===== Data records

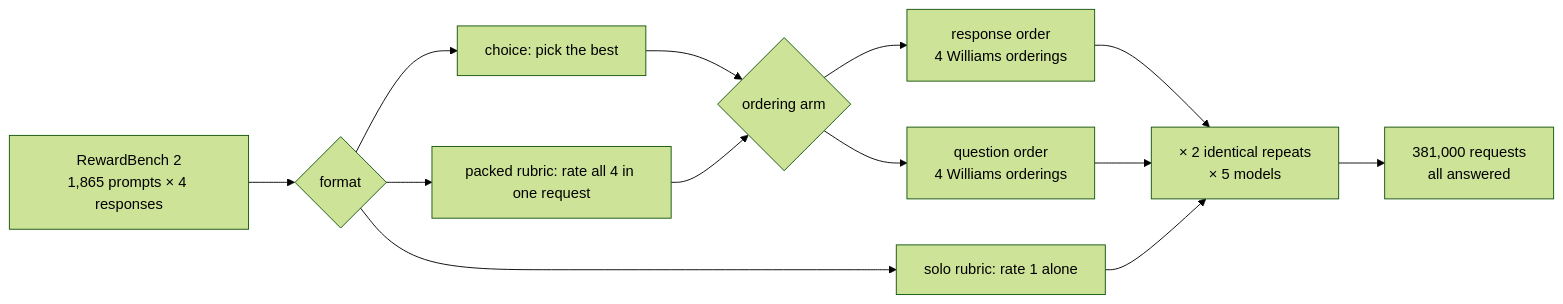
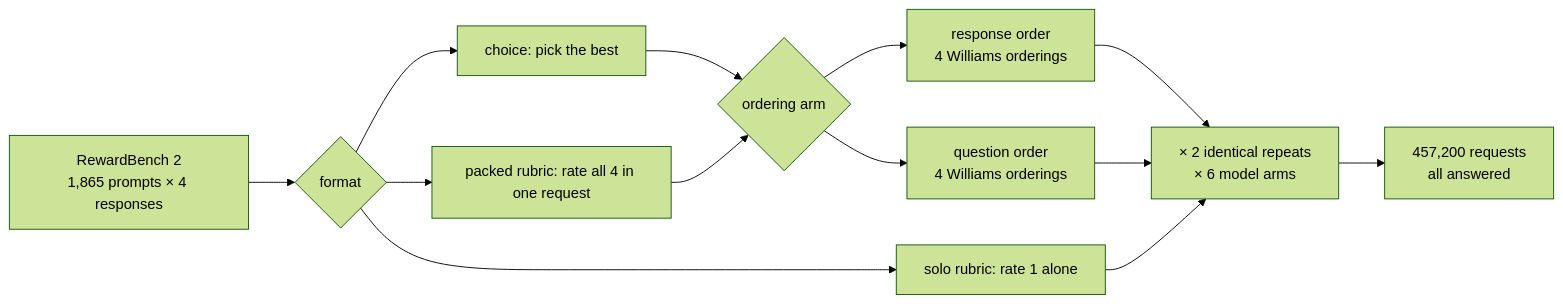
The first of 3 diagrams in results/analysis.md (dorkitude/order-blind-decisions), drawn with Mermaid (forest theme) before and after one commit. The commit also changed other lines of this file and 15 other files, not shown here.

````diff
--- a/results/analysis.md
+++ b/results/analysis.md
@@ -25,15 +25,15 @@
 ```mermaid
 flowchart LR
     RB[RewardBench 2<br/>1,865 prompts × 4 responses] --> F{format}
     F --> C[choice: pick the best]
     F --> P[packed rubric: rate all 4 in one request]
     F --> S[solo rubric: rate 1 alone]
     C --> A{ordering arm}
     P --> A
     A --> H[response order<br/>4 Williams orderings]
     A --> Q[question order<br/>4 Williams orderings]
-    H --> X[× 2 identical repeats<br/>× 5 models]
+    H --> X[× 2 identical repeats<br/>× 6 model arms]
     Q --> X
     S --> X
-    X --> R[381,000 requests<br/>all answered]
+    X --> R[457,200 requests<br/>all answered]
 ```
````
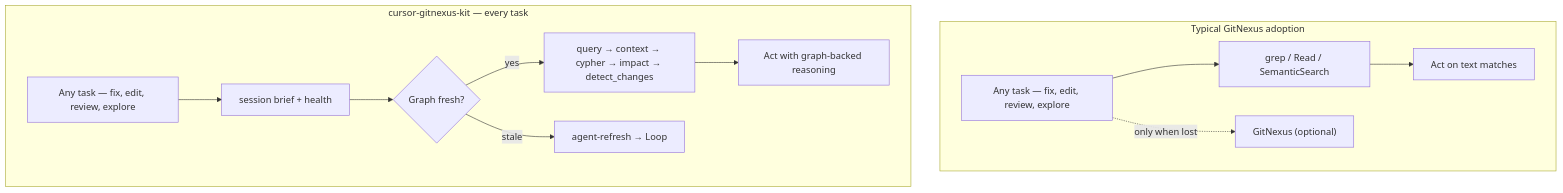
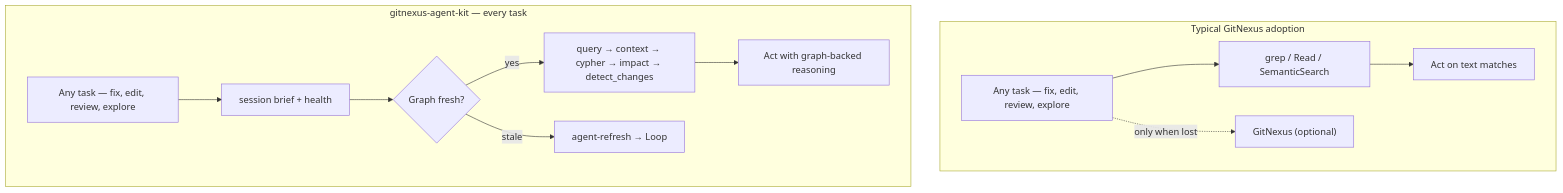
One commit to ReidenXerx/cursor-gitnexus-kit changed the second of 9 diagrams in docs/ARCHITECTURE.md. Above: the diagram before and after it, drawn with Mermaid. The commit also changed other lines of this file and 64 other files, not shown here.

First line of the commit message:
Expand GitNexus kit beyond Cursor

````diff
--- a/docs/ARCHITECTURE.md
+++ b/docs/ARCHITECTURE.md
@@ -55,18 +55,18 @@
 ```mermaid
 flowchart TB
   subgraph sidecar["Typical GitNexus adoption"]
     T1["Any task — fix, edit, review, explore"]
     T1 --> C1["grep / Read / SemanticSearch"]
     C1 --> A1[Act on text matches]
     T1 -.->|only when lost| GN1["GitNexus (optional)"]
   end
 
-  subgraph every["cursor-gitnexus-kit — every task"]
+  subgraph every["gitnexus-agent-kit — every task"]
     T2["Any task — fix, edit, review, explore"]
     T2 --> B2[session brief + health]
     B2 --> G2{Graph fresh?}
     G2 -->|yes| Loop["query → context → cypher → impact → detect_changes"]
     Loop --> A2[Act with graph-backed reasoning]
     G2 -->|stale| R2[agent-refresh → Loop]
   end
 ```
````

==========

#### Work item:
No pictures should appear in the copy. Print exactly the lines above from the line containing "F --> P[packed" through the last line of the data.

#### Output:
     F --> P[packed rubric: rate all 4 in one request]
     F --> S[solo rubric: rate 1 alone]
     C --> A{ordering arm}
     P --> A
     A --> H[response order<br/>4 Williams orderings]
     A --> Q[question order<br/>4 Williams orderings]
-    H --> X[× 2 identical repeats<br/>× 5 models]
+    H --> X[× 2 identical repeats<br/>× 6 model arms]
     Q --> X
     S --> X
-    X --> R[381,000 requests<br/>all answered]
+    X --> R[457,200 requests<br/>all answered]
 ```
````
One commit to ReidenXerx/cursor-gitnexus-kit changed the second of 9 diagrams in docs/ARCHITECTURE.md. Above: the diagram before and after it, drawn with Mermaid. The commit also changed other lines of this file and 64 other files, not shown here.

First line of the commit message:
Expand GitNexus kit beyond Cursor

````diff
--- a/docs/ARCHITECTURE.md
+++ b/docs/ARCHITECTURE.md
@@ -55,18 +55,18 @@
 ```mermaid
 flowchart TB
   subgraph sidecar["Typical GitNexus adoption"]
     T1["Any task — fix, edit, review, explore"]
     T1 --> C1["grep / Read / SemanticSearch"]
     C1 --> A1[Act on text matches]
     T1 -.->|only when lost| GN1["GitNexus (optional)"]
   end
 
-  subgraph every["cursor-gitnexus-kit — every task"]
+  subgraph every["gitnexus-agent-kit — every task"]
     T2["Any task — fix, edit, review, explore"]
     T2 --> B2[session brief + health]
     B2 --> G2{Graph fresh?}
     G2 -->|yes| Loop["query → context → cypher → impact → detect_changes"]
     Loop --> A2[Act with graph-backed reasoning]
     G2 -->|stale| R2[agent-refresh → Loop]
   end
 ```
````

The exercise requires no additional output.